Inflammation of the airways accompanied by eosinophil infiltration appears to play a fundamental role in the pathogenesis of bronchial asthma. Therefore, anti-inflammatory agents (at present corticosteroids, cromoglycate and nedocromil) are the first-line treatment for this condition. Nonsteroidal anti-inflammatory drugs (NSAIDs), such as aspirin (acetylsalicylic acid) and indomethacin, however, have never been used in this setting, mainly for fear of adverse effects (e.g. severe obstructive reactions); these can occur, in a consistent number of patients as a consequence (according to the most widely accepted theory) of inhibition of prostaglandin synthesis.
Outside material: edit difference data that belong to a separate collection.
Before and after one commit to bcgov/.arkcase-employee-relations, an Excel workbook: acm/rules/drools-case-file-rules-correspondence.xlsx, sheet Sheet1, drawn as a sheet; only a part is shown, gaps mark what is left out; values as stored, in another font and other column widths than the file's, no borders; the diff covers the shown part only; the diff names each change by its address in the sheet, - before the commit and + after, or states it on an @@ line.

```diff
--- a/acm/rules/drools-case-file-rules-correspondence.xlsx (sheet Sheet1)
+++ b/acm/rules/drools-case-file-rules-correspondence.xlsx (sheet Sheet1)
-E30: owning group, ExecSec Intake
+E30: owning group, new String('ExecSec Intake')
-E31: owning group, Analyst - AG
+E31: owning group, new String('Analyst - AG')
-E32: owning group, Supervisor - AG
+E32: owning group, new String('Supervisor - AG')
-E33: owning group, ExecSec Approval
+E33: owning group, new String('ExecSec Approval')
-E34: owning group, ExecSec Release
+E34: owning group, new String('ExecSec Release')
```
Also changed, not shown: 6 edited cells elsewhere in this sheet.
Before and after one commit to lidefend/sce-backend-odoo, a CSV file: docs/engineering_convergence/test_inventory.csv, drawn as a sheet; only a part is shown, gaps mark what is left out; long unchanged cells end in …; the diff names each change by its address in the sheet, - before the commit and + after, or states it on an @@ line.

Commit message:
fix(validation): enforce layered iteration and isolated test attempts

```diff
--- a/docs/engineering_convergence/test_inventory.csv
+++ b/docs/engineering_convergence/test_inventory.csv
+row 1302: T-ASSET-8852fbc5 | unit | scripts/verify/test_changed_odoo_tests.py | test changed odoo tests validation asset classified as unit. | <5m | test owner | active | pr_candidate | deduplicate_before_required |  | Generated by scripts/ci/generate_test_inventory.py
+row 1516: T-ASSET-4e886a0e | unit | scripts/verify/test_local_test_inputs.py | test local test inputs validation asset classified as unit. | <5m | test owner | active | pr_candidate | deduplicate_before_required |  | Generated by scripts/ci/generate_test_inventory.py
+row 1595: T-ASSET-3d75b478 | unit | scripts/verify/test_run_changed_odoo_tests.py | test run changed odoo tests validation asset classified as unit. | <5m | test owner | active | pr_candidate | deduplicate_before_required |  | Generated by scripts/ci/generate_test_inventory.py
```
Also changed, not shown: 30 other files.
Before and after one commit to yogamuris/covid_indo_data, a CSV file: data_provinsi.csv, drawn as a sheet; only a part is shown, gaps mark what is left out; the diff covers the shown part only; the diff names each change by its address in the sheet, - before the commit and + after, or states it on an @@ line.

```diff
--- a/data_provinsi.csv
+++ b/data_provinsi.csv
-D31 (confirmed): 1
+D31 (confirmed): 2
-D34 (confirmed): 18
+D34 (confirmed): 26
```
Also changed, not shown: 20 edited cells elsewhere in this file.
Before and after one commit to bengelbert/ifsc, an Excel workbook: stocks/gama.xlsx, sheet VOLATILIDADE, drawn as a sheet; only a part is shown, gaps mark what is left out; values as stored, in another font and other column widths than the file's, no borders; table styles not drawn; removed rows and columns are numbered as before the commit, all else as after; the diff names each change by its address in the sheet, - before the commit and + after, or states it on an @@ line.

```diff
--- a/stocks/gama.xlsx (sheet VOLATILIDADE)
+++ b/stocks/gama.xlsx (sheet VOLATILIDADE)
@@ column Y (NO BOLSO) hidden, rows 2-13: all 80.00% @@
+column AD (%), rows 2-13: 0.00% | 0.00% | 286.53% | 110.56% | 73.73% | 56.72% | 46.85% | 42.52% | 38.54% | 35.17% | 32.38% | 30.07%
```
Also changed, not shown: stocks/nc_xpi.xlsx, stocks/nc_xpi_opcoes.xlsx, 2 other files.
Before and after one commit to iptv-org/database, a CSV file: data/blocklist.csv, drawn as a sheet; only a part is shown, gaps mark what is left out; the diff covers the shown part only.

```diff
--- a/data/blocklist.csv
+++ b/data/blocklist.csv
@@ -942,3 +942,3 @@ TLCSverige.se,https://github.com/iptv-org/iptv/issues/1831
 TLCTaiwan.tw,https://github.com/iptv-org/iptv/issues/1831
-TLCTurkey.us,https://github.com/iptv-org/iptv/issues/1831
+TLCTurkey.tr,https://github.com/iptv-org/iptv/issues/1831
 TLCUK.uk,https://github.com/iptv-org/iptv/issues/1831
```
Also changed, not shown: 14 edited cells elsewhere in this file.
In a double-blind crossover placebo-controlled study involving 20 aspirin-sensitive patients with asthma, we found that oral nimesulide 100mg was well tolerated both clinically and functionally (no significant changes in forced expiratory volume in 1 second and specific airway resistance after drug intake). In a more recent study, we observed a mild obstructive reaction (easily controlled with inhaled bronchodilators) after oral administration of nimesulide 400mg to 3 patients who had previously tolerated a 100mg dose. On the basis of clinical experience, nimesulide (unlike most other NSAIDs) in the recommended doses appears to be well tolerated in aspirin-sensitive asthmatic patients. Furthermore, this distinctive anti-inflammatory agent might provide a novel approach to the treatment of bronchial asthma.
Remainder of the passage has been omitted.